Regarding the non-picklable objects, that’s actually the way I work. I put the data inside a partition on GCS, and read it in the subsequent tasks. There’s a related issue on Github, you might want to add your thoughts Regarding the streaming you could probably use the same solution, but maybe @Jeremiah has a better idea.

Steve Taylor

06/01/2020, 12:37 PM

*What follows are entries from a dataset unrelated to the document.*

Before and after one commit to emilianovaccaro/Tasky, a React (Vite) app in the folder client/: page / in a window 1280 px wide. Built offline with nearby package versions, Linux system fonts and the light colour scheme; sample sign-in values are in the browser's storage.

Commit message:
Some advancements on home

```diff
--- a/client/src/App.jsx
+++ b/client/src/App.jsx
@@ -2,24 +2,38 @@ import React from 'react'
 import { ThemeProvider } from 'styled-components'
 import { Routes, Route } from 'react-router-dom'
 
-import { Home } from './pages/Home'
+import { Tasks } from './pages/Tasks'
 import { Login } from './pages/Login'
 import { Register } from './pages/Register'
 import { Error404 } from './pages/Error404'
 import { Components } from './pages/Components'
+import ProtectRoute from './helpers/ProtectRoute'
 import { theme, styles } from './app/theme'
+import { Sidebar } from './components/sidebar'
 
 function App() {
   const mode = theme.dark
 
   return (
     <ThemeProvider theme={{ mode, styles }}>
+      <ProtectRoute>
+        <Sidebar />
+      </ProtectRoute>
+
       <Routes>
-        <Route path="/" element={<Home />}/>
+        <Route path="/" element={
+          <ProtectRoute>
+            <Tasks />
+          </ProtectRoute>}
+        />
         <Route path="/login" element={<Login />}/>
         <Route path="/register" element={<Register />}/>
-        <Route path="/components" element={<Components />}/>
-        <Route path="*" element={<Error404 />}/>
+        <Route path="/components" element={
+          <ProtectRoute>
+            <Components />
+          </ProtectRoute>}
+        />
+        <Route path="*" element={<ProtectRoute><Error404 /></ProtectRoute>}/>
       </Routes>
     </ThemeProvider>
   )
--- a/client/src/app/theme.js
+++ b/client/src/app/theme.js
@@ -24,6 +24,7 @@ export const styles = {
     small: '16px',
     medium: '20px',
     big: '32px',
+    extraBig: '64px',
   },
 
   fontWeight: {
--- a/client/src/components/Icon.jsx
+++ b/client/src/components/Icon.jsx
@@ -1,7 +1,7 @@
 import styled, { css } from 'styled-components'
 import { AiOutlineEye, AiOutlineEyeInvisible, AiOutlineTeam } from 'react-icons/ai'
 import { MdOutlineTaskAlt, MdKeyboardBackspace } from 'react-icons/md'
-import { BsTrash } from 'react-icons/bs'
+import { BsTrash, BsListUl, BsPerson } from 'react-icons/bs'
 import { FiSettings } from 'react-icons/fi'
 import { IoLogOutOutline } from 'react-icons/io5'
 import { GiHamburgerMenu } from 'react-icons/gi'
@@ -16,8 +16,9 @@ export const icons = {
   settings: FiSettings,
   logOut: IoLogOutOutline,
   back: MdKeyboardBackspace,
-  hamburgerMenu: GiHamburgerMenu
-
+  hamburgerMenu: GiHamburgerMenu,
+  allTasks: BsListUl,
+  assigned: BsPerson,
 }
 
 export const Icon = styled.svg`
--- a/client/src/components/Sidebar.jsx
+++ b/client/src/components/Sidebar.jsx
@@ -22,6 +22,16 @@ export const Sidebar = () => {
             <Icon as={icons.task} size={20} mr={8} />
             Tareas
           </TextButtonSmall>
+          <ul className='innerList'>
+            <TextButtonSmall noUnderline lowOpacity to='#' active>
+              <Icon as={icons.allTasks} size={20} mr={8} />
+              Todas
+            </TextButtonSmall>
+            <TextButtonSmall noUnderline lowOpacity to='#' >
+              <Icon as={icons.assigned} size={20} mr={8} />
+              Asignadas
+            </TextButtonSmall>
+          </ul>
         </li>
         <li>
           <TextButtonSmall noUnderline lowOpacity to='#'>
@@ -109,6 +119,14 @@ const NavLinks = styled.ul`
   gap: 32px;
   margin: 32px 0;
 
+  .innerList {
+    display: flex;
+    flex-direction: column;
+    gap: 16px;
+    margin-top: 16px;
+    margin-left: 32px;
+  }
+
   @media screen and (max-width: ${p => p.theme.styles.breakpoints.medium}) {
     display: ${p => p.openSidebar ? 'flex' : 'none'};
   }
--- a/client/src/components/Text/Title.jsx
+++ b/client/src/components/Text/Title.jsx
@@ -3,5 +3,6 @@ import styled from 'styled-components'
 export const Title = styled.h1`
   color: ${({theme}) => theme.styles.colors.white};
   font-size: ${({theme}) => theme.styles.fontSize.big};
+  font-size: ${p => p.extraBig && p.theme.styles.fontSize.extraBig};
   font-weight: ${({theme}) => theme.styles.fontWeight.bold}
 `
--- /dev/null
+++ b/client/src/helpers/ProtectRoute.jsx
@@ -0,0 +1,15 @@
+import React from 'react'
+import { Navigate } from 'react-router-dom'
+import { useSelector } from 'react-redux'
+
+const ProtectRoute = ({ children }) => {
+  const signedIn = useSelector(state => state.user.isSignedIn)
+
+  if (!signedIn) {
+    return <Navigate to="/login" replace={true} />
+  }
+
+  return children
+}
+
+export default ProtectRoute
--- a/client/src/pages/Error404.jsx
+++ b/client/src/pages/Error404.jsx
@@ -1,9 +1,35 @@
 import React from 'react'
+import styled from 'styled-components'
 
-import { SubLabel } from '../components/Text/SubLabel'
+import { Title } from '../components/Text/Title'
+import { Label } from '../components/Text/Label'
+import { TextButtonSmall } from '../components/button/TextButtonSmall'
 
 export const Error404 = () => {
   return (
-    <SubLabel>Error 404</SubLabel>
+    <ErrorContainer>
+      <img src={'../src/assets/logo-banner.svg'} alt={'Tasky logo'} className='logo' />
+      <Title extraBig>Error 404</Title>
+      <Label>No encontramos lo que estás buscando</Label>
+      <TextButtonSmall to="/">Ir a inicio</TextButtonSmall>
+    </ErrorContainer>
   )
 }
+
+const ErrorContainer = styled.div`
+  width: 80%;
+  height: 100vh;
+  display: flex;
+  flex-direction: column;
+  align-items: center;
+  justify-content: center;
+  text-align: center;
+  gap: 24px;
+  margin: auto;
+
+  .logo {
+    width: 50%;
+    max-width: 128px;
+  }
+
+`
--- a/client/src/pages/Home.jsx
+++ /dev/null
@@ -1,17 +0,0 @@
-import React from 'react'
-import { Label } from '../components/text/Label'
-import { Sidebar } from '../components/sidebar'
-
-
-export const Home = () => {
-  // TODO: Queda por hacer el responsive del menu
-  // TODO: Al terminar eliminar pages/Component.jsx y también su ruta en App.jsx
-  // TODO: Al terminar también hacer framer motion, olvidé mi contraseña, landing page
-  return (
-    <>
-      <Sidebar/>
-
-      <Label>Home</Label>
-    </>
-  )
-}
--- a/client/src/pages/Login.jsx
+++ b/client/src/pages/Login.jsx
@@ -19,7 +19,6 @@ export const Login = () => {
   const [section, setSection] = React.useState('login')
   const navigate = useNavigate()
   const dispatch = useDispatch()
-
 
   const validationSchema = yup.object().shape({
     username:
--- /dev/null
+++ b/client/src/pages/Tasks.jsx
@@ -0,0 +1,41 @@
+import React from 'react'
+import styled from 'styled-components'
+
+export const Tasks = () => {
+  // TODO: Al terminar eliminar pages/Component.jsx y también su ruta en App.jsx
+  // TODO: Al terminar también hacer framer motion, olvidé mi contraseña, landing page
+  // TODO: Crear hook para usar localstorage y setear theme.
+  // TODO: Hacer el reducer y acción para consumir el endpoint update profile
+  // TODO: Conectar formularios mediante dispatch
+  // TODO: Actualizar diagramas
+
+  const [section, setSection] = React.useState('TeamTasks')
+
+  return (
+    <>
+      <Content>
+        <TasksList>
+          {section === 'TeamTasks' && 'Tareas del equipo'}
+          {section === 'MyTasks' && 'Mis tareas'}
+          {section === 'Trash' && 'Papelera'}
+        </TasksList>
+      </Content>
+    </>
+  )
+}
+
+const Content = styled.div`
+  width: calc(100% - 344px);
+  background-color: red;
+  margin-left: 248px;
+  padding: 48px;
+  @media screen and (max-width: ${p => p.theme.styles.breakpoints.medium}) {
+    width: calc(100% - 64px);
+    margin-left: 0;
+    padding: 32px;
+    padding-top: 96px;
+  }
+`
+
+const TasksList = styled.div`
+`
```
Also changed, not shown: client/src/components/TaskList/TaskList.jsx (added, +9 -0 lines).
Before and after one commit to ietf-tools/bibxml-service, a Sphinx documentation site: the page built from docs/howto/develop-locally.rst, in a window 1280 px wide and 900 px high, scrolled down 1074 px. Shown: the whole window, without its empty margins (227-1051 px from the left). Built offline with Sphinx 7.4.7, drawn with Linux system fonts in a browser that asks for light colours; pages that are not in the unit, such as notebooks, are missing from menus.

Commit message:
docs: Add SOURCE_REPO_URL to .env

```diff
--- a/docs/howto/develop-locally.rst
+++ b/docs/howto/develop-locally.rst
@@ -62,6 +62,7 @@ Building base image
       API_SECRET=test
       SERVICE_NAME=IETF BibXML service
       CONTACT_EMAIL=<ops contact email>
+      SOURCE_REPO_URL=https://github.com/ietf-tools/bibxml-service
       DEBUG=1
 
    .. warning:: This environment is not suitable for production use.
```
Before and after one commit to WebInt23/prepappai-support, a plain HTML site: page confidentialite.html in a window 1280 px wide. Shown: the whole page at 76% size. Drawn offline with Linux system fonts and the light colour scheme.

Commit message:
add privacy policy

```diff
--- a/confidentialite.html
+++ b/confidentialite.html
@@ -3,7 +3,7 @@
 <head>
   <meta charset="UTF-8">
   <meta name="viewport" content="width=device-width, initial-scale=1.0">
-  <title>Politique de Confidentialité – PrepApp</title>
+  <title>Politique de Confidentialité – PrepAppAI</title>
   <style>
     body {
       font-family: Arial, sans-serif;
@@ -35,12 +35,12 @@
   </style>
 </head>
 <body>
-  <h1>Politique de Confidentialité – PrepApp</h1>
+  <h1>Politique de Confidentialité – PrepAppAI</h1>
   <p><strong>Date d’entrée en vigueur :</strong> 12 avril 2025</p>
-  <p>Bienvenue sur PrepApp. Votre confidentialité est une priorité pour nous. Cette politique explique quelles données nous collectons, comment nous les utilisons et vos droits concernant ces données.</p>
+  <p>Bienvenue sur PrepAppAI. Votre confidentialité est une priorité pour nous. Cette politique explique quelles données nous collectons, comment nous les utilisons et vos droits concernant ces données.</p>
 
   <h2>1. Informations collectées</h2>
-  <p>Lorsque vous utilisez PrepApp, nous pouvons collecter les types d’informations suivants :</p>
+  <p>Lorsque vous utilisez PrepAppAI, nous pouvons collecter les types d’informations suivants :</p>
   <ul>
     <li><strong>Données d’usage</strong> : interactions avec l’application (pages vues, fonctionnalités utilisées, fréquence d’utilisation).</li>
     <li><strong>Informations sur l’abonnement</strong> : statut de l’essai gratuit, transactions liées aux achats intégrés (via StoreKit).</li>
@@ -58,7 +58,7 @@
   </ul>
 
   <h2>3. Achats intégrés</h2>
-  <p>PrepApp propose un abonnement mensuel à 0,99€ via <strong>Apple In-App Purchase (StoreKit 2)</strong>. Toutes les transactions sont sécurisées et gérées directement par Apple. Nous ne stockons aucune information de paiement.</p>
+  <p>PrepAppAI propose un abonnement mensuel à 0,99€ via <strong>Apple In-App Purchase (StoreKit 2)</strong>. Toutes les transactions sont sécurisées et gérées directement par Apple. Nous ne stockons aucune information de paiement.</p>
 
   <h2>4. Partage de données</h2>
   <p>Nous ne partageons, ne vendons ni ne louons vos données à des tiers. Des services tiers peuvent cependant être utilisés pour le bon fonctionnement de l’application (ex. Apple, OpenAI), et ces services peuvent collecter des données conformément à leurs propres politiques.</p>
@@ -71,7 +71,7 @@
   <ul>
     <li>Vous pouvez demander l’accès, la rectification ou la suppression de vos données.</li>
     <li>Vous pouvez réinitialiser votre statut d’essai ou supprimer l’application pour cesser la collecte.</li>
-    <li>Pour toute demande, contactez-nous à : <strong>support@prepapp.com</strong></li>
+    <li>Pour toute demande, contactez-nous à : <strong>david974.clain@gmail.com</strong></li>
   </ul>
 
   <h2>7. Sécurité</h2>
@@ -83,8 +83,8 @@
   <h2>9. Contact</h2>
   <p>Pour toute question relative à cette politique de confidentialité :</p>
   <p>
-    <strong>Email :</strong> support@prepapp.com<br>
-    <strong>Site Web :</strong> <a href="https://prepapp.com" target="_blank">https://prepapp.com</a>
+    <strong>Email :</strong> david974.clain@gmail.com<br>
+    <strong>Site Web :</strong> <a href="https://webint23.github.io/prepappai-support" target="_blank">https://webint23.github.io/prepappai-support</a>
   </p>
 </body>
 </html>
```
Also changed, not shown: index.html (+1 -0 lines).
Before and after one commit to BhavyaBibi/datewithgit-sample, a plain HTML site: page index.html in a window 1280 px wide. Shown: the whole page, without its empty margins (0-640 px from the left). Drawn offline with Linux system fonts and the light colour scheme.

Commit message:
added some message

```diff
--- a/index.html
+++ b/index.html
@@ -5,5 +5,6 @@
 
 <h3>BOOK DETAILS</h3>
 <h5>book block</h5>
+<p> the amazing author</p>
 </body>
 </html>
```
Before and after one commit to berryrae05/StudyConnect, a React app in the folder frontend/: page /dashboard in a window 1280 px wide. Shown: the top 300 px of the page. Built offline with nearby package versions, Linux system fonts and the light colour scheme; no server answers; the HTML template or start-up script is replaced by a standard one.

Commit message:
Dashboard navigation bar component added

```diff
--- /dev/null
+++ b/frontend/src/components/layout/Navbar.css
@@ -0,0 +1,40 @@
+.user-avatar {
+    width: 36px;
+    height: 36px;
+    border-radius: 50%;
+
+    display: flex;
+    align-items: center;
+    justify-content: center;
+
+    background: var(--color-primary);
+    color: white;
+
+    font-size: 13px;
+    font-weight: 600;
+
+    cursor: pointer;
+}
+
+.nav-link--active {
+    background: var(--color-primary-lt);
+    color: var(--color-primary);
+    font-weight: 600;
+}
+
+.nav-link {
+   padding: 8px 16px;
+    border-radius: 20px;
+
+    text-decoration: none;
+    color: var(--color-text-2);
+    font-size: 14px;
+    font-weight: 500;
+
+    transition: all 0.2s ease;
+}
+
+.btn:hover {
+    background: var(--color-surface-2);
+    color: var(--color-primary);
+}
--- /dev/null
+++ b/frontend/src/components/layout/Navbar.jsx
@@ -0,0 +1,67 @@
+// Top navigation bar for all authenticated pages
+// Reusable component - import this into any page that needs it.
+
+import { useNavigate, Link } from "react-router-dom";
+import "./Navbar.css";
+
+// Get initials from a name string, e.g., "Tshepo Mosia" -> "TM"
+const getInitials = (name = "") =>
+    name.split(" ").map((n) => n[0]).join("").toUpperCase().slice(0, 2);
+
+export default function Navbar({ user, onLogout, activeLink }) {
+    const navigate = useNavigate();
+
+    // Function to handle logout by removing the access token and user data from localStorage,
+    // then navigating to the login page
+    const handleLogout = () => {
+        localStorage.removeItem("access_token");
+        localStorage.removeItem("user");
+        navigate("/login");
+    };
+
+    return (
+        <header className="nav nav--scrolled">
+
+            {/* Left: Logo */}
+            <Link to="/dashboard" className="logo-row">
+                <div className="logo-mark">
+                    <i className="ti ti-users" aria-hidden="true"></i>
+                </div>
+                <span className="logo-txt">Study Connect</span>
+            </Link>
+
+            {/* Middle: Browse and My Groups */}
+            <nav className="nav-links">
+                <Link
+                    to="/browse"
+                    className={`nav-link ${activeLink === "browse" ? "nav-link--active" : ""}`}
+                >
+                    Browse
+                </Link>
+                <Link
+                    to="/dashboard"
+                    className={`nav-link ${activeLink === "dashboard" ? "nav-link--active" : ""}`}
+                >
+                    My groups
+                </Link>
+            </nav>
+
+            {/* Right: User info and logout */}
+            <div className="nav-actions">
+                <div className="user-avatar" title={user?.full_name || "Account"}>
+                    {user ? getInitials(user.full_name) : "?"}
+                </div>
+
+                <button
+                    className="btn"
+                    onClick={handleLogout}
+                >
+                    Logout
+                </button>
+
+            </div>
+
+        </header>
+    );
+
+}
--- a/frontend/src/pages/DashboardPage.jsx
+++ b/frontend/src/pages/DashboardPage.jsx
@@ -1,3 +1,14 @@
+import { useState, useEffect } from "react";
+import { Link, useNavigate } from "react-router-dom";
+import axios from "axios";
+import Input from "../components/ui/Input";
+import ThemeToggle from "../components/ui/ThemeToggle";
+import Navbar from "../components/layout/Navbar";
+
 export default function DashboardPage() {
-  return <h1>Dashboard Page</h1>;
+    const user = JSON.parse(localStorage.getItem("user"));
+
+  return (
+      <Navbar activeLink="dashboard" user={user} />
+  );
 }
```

At the place I'm at right now, we're slightly, um, behind in infrastructure... so we do this out of necessity. We have a library of custom-made Tasks, to support a loose polling mechanism. I poll every N minutes for a parquet file (lose the CSV!). If it exists, carry on, else skip it all and end. Imagine a chain of these where one process posts a file, and subsequent decoupled flows poll for anything new. It's a little -- a lot -- heavy, and the paradigm using ifelse is being reviewed by some really smart people. e.g., @Jim Crist-Harif In BPMN the token would just end, but in Prefect, the non-making ifelse branch will just skip. Makes for heavy logs, but does in fact do the trick. We've played with using queuing -- for whatever reason we don't have k8s, but do have every-known-queuing-solution-ever-made. <shrug/> But in the end we have to poll/subscribe to that... so we've continued to refine the polling-parquet-post-parquet solution where we can't pickle. Aside, I imagine someone might look at that and say -- have you heard of NiFi? I'm told that's coming someday... but even so, we'd still have to poll for events and task triggers. Finally, re crontab. Yup. We use either a Jenkins to schedule flows directly -- it might be an anti-pattern, but it's extremely visible if things go wrong -- or crontab. And Ansible. Jenkins to update crontab using Ansible.